Records from a collection:
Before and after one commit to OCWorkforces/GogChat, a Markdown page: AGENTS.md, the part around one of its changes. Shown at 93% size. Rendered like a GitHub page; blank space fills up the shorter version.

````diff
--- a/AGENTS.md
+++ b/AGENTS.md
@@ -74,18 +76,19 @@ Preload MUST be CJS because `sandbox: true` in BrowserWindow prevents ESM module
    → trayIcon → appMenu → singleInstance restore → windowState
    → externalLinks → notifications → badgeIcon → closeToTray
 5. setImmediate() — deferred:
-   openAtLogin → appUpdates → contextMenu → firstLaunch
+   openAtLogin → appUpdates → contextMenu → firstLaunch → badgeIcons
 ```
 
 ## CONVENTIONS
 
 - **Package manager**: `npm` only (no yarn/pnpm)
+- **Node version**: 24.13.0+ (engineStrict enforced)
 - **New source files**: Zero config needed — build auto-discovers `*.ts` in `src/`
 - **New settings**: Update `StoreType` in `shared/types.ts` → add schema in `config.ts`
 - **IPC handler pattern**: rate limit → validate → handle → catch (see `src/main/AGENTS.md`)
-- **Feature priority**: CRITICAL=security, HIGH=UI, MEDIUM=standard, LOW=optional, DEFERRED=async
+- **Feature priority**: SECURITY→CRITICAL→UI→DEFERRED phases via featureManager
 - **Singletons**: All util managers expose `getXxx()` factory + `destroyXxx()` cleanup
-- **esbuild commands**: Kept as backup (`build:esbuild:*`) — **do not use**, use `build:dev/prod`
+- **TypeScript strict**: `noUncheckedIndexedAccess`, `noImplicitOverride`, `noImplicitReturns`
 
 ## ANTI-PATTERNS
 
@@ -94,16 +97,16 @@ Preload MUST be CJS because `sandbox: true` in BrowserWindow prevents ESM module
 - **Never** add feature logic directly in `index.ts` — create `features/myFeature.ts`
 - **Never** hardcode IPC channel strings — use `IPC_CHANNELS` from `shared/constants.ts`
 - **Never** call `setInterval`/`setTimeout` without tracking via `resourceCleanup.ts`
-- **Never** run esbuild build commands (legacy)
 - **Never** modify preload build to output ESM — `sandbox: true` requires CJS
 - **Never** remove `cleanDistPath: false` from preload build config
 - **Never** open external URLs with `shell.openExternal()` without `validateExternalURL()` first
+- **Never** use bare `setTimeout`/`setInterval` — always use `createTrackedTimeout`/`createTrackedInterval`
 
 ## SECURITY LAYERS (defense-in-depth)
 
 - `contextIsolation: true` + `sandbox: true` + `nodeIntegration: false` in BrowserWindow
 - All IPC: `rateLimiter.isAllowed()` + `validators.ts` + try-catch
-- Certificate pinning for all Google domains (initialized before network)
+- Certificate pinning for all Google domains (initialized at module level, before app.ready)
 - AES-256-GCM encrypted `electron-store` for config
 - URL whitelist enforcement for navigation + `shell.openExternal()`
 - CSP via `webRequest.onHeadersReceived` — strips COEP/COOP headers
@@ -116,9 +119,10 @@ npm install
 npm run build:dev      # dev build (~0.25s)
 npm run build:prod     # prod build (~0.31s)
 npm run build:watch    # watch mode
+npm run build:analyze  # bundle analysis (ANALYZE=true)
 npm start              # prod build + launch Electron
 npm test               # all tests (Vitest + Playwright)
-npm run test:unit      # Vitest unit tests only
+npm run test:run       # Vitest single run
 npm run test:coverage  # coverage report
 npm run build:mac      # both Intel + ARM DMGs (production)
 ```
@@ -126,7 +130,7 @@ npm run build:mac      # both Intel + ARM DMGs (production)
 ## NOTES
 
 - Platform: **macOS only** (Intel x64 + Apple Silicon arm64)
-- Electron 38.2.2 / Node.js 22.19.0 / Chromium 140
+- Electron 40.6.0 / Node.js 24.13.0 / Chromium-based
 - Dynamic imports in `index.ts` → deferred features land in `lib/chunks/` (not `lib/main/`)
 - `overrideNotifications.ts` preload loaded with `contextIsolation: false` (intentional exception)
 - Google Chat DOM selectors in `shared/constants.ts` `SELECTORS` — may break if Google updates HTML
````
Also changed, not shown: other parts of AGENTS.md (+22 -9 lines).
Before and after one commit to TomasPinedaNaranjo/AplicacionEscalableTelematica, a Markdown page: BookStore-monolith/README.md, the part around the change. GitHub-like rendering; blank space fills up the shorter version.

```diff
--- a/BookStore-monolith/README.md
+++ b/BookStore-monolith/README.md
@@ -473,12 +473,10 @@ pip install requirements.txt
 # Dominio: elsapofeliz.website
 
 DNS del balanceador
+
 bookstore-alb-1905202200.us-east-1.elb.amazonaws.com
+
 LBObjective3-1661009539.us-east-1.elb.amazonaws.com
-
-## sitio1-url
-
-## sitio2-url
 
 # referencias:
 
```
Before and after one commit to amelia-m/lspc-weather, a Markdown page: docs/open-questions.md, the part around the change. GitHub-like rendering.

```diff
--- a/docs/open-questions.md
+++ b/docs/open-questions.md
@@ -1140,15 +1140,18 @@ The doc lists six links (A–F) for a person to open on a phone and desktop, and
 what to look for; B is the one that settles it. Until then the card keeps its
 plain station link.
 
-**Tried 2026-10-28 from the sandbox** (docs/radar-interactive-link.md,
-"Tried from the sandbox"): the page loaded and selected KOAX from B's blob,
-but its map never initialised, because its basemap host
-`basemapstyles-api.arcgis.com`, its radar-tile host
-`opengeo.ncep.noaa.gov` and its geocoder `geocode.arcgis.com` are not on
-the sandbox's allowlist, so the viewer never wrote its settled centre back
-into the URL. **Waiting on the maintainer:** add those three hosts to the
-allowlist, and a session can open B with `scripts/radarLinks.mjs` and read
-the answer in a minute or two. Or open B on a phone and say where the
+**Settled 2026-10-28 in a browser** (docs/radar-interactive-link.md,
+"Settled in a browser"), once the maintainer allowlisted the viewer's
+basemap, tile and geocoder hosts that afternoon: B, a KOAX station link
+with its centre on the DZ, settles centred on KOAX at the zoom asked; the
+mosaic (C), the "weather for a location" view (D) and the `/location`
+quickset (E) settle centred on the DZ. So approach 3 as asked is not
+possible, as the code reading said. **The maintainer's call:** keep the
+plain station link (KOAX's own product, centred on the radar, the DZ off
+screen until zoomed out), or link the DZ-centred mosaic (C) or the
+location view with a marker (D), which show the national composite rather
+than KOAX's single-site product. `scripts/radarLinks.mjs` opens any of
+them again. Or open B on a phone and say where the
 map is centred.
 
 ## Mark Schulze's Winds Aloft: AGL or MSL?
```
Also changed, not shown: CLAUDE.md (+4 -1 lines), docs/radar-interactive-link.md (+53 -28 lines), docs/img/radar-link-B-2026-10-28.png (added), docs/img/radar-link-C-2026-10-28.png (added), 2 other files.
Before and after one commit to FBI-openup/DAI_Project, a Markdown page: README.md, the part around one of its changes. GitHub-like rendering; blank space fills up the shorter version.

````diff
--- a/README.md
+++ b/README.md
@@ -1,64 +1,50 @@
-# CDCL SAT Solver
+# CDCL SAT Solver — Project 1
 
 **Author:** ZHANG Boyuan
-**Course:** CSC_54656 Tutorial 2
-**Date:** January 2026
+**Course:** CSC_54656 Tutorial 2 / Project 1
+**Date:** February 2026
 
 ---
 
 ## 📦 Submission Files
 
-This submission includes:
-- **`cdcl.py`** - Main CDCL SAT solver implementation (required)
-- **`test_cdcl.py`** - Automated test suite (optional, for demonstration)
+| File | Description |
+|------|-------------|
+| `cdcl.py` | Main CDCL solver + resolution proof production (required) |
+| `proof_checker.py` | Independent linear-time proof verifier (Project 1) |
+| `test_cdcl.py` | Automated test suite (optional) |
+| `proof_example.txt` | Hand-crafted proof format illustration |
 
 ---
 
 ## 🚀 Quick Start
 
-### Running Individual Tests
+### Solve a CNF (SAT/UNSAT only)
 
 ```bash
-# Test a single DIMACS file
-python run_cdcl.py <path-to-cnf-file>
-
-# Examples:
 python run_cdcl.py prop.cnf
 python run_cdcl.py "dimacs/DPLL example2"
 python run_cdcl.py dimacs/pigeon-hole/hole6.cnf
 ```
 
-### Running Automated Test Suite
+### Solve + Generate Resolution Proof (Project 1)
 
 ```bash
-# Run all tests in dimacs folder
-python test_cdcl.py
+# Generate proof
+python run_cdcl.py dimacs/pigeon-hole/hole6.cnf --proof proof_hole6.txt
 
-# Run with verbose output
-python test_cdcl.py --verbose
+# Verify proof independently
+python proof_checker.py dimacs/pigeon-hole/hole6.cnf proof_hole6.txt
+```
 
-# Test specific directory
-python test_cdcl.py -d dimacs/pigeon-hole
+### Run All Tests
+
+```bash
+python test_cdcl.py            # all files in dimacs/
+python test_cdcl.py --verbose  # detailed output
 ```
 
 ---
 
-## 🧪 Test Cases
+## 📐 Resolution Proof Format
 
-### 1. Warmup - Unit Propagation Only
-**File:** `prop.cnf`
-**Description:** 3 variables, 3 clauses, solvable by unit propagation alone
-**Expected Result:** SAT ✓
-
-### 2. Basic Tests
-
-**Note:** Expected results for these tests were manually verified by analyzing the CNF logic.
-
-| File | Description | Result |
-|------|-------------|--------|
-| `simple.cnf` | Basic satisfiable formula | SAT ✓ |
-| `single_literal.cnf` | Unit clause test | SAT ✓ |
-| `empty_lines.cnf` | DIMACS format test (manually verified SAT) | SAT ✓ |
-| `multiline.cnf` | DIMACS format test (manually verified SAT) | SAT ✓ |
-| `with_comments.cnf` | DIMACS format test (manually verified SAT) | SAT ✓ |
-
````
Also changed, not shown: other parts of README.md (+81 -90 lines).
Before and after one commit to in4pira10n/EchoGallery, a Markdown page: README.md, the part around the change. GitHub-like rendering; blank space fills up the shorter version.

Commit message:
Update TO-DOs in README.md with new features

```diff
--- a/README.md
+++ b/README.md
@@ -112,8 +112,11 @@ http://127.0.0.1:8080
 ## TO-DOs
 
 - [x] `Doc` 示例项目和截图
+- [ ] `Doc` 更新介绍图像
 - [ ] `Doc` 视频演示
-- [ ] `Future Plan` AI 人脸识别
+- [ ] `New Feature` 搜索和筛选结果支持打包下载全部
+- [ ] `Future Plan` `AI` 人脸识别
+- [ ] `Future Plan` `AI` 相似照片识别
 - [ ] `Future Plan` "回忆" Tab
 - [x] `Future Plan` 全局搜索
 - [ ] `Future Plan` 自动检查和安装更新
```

Problem details:
For the word "output", tally the lines above that hold it and answer with the number alone.

Solution for this exercise:
3